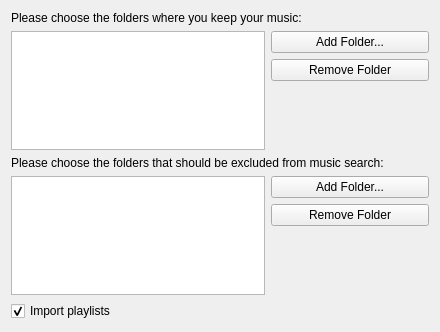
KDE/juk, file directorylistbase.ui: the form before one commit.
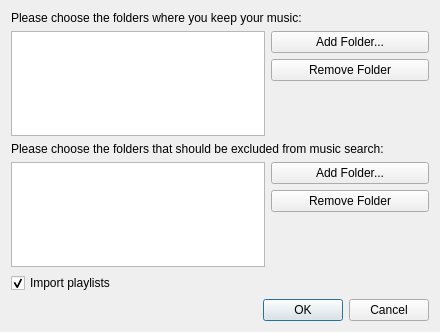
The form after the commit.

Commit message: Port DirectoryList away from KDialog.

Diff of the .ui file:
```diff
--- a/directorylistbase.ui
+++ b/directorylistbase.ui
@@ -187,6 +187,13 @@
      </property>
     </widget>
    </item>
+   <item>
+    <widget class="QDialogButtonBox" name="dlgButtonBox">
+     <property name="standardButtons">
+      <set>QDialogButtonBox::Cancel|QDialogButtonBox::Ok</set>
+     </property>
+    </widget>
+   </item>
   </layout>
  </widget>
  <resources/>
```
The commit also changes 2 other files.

* Task instructions:
Each entry should be set down exactly, pictures excluded.

* Exercise result:
KDE/juk, file directorylistbase.ui: the form before one commit.
The form after the commit.

Commit message: Port DirectoryList away from KDialog.

Diff of the .ui file:
```diff
--- a/directorylistbase.ui
+++ b/directorylistbase.ui
@@ -187,6 +187,13 @@
      </property>
     </widget>
    </item>
+   <item>
+    <widget class="QDialogButtonBox" name="dlgButtonBox">
+     <property name="standardButtons">
+      <set>QDialogButtonBox::Cancel|QDialogButtonBox::Ok</set>
+     </property>
+    </widget>
+   </item>
   </layout>
  </widget>
  <resources/>
```
The commit also changes 2 other files.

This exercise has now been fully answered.